PUBLISHED: 16:40 17 June 2015

Flower Pot Bread

Flower Pot Bread


Flower Pot Bread is the perfect bake for a family picnic or a homemade Father’s Day hamper, says Lisa Osman

We first made this recipe for a VIP Gala buffet for the ‘Badger Ales’ garden at Hampton Court Palace Flower Show. In the spirit of the garden we took a wonderful Dorset Picnic to the heart of London, and the bread rolls we baked in small terracotta flower pots went down a treat!

With Father’s Day coming up on 21st June we thought this recipe would work really well. Serve as part of a family lunch in the garden, packed for a picnic or even as part of a gift hamper with some local cheese and of course a bottle or two of Badger Beer!


All Hallows Flower Pot Bread

To add flavour and texture to your bread you can add the following optional extras: Chopped fresh herbs or sun-dried tomatoes, caramelised onions, cheese, pitted olives or seeds. You will also need four new, clean terracotta flower pots (roughly mug size), lined with baking parchment that is brushed with olive oil.



• 450g strong white flour

• 15 g or one level tablespoon of dried active yeast

• 1 teaspoon sugar

• Pinch salt

• 20 g unsalted butter

• Olive oil Method

• 150ml warm water (1 part boiling and 2 parts cold) in a heatproof jug

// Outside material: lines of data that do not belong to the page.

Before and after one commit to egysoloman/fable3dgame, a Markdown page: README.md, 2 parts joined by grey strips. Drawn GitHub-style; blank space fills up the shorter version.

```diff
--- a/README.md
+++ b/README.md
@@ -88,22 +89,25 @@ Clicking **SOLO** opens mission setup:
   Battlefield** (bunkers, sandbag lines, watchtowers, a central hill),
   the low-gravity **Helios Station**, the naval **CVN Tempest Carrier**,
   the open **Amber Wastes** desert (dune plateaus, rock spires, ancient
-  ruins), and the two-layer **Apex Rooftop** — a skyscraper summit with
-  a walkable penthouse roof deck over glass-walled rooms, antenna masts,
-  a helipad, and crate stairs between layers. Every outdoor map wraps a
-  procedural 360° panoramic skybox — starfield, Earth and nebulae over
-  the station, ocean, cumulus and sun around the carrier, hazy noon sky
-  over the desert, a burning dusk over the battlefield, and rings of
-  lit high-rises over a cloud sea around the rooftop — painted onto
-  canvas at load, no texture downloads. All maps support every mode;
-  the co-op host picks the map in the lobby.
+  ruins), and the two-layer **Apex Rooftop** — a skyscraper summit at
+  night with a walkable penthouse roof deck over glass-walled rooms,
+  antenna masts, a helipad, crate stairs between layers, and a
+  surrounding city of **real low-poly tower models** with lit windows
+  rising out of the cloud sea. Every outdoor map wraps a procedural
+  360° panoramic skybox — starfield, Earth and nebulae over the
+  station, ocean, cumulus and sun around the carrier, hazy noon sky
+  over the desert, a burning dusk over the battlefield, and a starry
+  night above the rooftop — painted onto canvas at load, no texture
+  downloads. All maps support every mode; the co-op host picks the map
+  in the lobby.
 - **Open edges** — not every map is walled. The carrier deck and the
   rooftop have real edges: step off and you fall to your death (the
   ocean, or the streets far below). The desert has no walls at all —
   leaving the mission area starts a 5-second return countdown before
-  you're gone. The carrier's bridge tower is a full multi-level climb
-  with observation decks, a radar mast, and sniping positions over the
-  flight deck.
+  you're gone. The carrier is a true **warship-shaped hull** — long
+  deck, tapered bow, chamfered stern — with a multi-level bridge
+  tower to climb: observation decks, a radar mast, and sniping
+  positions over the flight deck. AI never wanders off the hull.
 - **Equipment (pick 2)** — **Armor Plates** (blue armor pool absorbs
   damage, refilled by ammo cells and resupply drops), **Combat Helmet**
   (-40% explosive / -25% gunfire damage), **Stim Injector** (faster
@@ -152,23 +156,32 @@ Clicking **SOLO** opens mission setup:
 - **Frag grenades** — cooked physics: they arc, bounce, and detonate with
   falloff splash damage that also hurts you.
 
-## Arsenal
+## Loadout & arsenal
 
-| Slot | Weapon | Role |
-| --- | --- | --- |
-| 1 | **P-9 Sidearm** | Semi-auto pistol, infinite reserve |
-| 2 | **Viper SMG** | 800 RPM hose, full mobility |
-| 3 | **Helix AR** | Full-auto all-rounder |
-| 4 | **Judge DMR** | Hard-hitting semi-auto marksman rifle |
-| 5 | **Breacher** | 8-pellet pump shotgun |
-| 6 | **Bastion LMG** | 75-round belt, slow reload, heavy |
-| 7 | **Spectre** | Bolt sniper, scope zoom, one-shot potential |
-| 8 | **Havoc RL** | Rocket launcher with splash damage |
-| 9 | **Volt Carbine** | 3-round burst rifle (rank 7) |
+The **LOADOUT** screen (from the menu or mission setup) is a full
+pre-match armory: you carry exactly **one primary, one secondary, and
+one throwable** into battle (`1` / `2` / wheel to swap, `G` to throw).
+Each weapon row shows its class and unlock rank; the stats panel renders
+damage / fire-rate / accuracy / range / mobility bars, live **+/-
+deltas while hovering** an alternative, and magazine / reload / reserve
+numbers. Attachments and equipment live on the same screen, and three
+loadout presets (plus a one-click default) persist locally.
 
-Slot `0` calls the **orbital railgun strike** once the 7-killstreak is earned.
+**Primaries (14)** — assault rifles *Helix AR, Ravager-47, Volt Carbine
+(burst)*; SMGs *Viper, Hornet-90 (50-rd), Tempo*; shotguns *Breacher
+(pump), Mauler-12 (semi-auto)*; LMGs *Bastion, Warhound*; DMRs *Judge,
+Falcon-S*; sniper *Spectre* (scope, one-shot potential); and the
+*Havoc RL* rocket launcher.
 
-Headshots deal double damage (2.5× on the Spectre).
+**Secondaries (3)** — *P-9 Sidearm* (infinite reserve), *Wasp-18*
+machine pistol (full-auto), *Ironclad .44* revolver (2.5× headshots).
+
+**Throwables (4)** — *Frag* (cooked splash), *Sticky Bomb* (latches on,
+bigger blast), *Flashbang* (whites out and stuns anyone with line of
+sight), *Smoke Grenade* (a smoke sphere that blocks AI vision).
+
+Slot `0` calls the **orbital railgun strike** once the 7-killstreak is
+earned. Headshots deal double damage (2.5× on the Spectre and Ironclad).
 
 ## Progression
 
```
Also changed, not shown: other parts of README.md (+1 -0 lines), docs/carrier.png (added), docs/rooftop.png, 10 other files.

1 Start by activating the yeast: Add the sugar to the warm water, stir to dissolve. Sprinkle the yeast onto the water, stirring well until fully dissolved.

2 Place the jug on the AGA warming plate or in a warm place beside a conventional oven, leave for approximately 10 minutes to activate. It is ready when the surface is covered with froth.

3 Place weighed flour in a bowl, add salt and butter then rub into the flour.

4 Combine activated yeast with the flour mixture. Using a spatula, bring the dough together ensuring there is no dry flour. If necessary, add a little warm water to ensure that it comes together well.

5 Turn out the mixture onto a floured surface, knead well for at least 10 minutes. Using both hands push the dough away from you using the heel of your palms then bringing the dough together as you repeat the process. Or, if you have a food processor/mixer with dough hook use this - but it is always a good idea to finish the final stage of kneading by hand.

6 The dough is ready to rise when it is smooth and elastic. At this stage add any of your optional extras such as finely chopped herbs, pitted olives, grated cheese or sun-dried tomatoes. Knead again to ensure even distribution.

7 Add a splash of olive oil to a mixing bowl large enough for the bread dough to double in size. Add the dough and turn it in the oil to prevent the dough sticking.

8 Cover the bowl and place in a warm place, close to your AGA or in an airing cupboard away from draughts for 1-2 hours.

9 When it has risen well, shape and prove the dough by removing from the bowl on to a lightly floured surface and dividing by four. Fill each pot with a piece of dough, three quarters filling each pot.

10 Cover the pots with a tea towel and leave for 30 - 40 minutes to prove (rise) again. Preheat your conventional oven to 200°C or Gas Mark 6. Adjust the shelf in the top oven of your AGA so that it is sitting on the floor.

11 Glaze the tops of the loaves with beaten egg, sprinkle with seeds if you like. Place on a baking tray and bake for 20 -30 minutes.

12 The bread is cooked when golden brown, risen well and it makes a hollow sound when tapped gently on the base after removing from the pot.



10 of the best things to see and do in Weymouth & Portland - 2015 - Famous as a host venue for the 2012 Olympic Games, these two coastal towns remain a popular destination to visit, whether you are seeking the quieter island life of Portland or a traditional trip to seaside at Weymouth

5 of the best places for a picnic in Dorset - There can’t be that many things better than relaxing in the sun with great food and good company? We’ve rounded up a selection of places in Dorset where you can do just that...

Latest from the Dorset